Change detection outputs
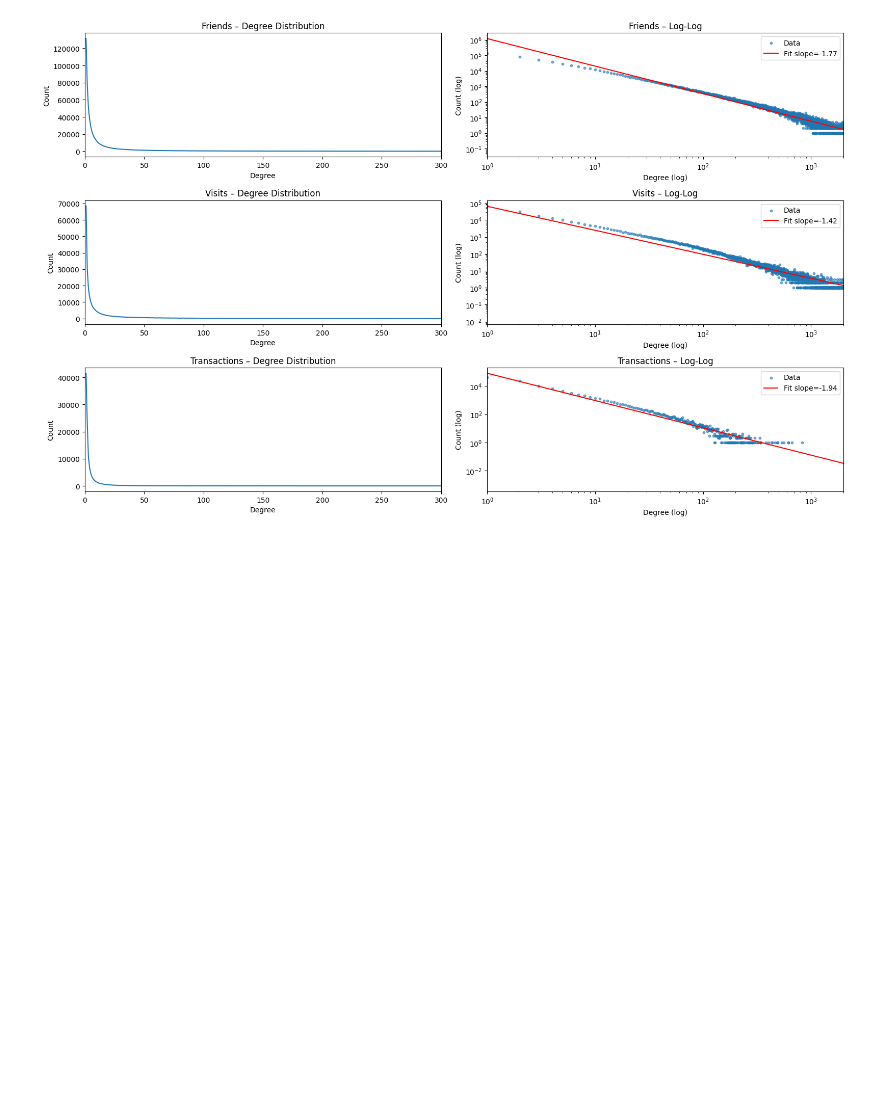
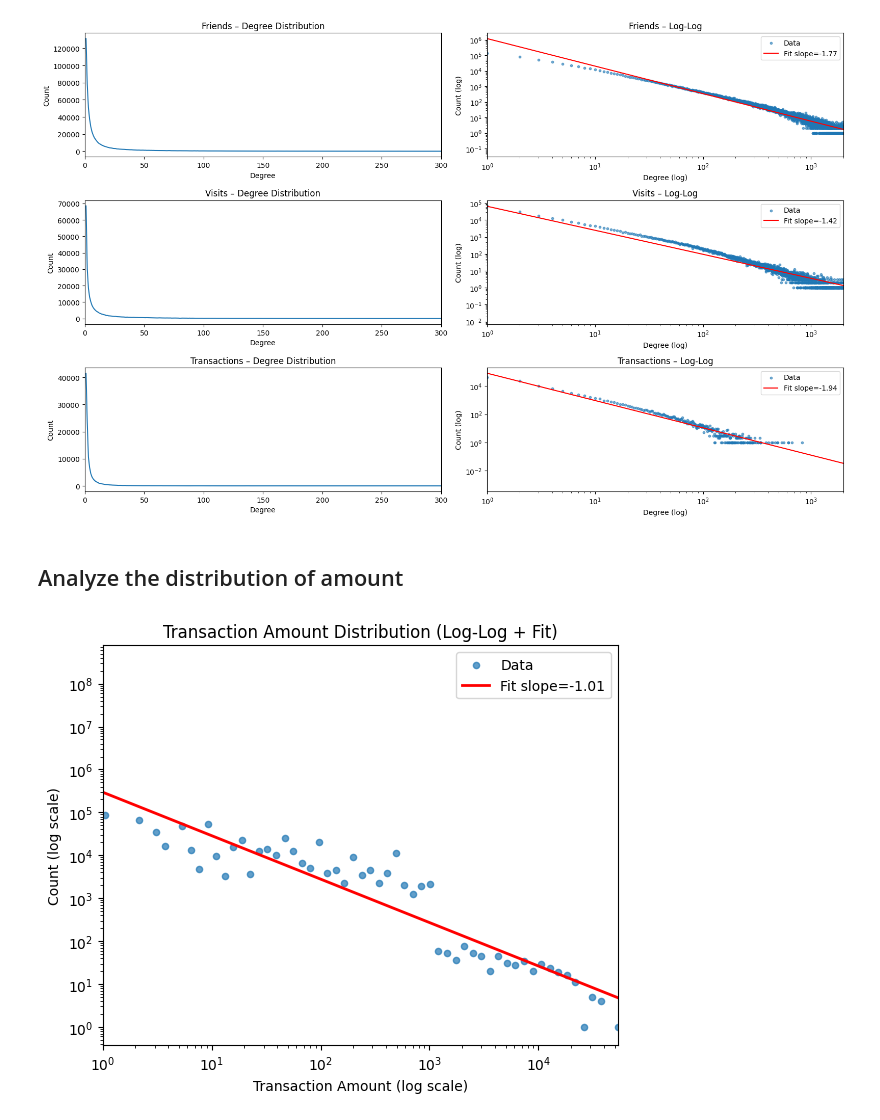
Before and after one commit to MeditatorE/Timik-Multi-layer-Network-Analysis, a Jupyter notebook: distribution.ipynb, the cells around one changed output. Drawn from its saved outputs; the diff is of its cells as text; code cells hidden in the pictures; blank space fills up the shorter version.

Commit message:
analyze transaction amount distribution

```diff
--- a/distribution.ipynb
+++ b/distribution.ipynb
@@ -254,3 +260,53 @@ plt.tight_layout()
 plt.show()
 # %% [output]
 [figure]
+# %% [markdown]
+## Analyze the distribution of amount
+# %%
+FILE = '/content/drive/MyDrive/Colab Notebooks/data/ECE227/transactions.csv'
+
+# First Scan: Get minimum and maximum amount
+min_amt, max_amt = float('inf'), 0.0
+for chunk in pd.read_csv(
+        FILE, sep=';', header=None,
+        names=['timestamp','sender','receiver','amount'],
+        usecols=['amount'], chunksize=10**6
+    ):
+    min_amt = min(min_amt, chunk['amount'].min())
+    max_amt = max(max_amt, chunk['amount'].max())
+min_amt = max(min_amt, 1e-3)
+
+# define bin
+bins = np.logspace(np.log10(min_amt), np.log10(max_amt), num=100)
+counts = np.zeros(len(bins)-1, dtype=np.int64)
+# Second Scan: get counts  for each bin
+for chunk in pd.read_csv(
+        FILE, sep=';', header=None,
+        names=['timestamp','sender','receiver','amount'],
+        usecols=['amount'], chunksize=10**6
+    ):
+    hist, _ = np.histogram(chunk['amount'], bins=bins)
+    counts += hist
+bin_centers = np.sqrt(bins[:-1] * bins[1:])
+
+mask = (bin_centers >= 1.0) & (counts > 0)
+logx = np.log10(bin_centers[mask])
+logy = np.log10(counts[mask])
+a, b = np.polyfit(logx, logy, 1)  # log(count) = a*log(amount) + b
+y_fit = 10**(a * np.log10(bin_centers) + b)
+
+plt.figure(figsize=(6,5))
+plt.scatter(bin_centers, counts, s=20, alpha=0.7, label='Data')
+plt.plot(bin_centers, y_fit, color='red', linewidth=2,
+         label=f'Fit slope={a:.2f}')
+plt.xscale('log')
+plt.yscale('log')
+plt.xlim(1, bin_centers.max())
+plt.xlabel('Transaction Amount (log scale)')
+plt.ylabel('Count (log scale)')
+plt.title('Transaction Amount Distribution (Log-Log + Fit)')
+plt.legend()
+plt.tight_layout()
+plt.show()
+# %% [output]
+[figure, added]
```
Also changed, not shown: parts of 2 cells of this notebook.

### What is required:
Generate a word-for-word copy of the preceding records, excluding all pictures.

### Answer to this task:
Before and after one commit to MeditatorE/Timik-Multi-layer-Network-Analysis, a Jupyter notebook: distribution.ipynb, the cells around one changed output. Drawn from its saved outputs; the diff is of its cells as text; code cells hidden in the pictures; blank space fills up the shorter version.

Commit message:
analyze transaction amount distribution

```diff
--- a/distribution.ipynb
+++ b/distribution.ipynb
@@ -254,3 +260,53 @@ plt.tight_layout()
 plt.show()
 # %% [output]
 [figure]
+# %% [markdown]
+## Analyze the distribution of amount
+# %%
+FILE = '/content/drive/MyDrive/Colab Notebooks/data/ECE227/transactions.csv'
+
+# First Scan: Get minimum and maximum amount
+min_amt, max_amt = float('inf'), 0.0
+for chunk in pd.read_csv(
+        FILE, sep=';', header=None,
+        names=['timestamp','sender','receiver','amount'],
+        usecols=['amount'], chunksize=10**6
+    ):
+    min_amt = min(min_amt, chunk['amount'].min())
+    max_amt = max(max_amt, chunk['amount'].max())
+min_amt = max(min_amt, 1e-3)
+
+# define bin
+bins = np.logspace(np.log10(min_amt), np.log10(max_amt), num=100)
+counts = np.zeros(len(bins)-1, dtype=np.int64)
+# Second Scan: get counts  for each bin
+for chunk in pd.read_csv(
+        FILE, sep=';', header=None,
+        names=['timestamp','sender','receiver','amount'],
+        usecols=['amount'], chunksize=10**6
+    ):
+    hist, _ = np.histogram(chunk['amount'], bins=bins)
+    counts += hist
+bin_centers = np.sqrt(bins[:-1] * bins[1:])
+
+mask = (bin_centers >= 1.0) & (counts > 0)
+logx = np.log10(bin_centers[mask])
+logy = np.log10(counts[mask])
+a, b = np.polyfit(logx, logy, 1)  # log(count) = a*log(amount) + b
+y_fit = 10**(a * np.log10(bin_centers) + b)
+
+plt.figure(figsize=(6,5))
+plt.scatter(bin_centers, counts, s=20, alpha=0.7, label='Data')
+plt.plot(bin_centers, y_fit, color='red', linewidth=2,
+         label=f'Fit slope={a:.2f}')
+plt.xscale('log')
+plt.yscale('log')
+plt.xlim(1, bin_centers.max())
+plt.xlabel('Transaction Amount (log scale)')
+plt.ylabel('Count (log scale)')
+plt.title('Transaction Amount Distribution (Log-Log + Fit)')
+plt.legend()
+plt.tight_layout()
+plt.show()
+# %% [output]
+[figure, added]
```
Also changed, not shown: parts of 2 cells of this notebook.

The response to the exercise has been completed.